THE PROBLEM: Go through the data below. Pull out every line that has the word "emojiMeaning".

(Stored entries)
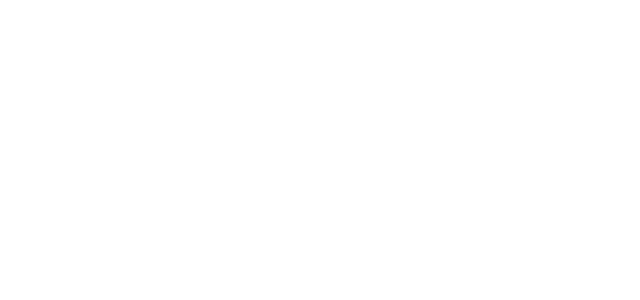
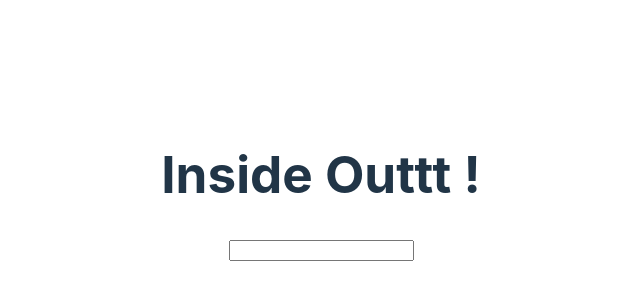
Before and after one commit to Roshnnnnn/emoji-world, a React (Vite) app: page / in a window 1280 px wide. Shown: the part 204-504 px from the top of the page, without its empty margins (319-959 px from the left). Built offline with nearby package versions, Linux system fonts and the light colour scheme.

Commit message:
working on emoji world

```diff
--- a/src/App.jsx
+++ b/src/App.jsx
@@ -1,11 +1,34 @@
 import "./App.css";
+import { useState } from "react";
 
-function App() {
+const emojiDictionary = {
+	"😊": "Smiling",
+	"😮": "Disbelief",
+	"😔": "Sad",
+	"🥡": "Takeout-box",
+	"❤️": "Heart",
+	"😑": "Annoyance",
+};
+
+export default function App() {
+	const [emojiMeaning, setEmojiMeaning] = useState("");
+
+	const emojiInput = (e) => {
+		var inputChange = e.target.value;
+		var emojiMeaning = emojiDictionary[inputChange];
+
+		if (emojiMeaning === undefined) {
+			emojiMeaning = "Sorry this emoji is not available in our emoji world";
+		}
+
+		setEmojiMeaning(emojiMeaning);
+	};
+
 	return (
-		<div>
-			<div></div>
+		<div className="App">
+			<h1>Inside Outtt !</h1>
+			<input onChange={emojiInput}></input>
+			<h2>{emojiMeaning}</h2>
 		</div>
 	);
 }
-
-export default App;
```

ANSWER AREA:
+	const [emojiMeaning, setEmojiMeaning] = useState("");
+		var emojiMeaning = emojiDictionary[inputChange];
+		if (emojiMeaning === undefined) {
+			emojiMeaning = "Sorry this emoji is not available in our emoji world";
+		setEmojiMeaning(emojiMeaning);
+			<h2>{emojiMeaning}</h2>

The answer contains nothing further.